***** Exercise inputs *****

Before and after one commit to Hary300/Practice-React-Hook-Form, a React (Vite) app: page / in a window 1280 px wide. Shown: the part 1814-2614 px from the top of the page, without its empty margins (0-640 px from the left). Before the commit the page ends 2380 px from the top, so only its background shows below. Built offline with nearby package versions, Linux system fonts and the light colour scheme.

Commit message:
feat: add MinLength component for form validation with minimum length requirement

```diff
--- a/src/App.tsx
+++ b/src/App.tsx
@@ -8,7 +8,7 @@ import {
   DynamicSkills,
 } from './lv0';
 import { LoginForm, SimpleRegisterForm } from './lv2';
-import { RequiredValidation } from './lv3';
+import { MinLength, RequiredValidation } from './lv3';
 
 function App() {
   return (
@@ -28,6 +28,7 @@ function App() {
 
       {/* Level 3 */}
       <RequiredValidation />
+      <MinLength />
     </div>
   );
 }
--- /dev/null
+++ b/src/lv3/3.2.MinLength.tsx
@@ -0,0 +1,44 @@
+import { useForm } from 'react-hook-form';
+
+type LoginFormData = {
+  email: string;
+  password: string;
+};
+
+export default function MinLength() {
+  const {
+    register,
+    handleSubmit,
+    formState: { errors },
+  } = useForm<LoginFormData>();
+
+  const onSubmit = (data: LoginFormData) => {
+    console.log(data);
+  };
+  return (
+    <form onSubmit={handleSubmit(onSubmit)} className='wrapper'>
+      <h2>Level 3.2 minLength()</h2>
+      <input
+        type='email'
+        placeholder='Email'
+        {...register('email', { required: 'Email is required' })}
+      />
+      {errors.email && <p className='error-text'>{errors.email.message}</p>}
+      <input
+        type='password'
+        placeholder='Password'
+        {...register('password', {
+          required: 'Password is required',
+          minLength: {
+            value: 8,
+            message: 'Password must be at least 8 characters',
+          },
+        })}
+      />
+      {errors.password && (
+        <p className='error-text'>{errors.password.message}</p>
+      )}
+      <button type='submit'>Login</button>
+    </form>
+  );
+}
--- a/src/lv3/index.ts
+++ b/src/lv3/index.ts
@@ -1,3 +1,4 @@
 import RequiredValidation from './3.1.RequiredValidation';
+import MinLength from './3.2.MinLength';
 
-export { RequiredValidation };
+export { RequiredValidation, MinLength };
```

*****

## Problem to solve
All lines in the records above that contain "export" are to be reported.

## Output
+export default function MinLength() {
-export { RequiredValidation };
+export { RequiredValidation, MinLength };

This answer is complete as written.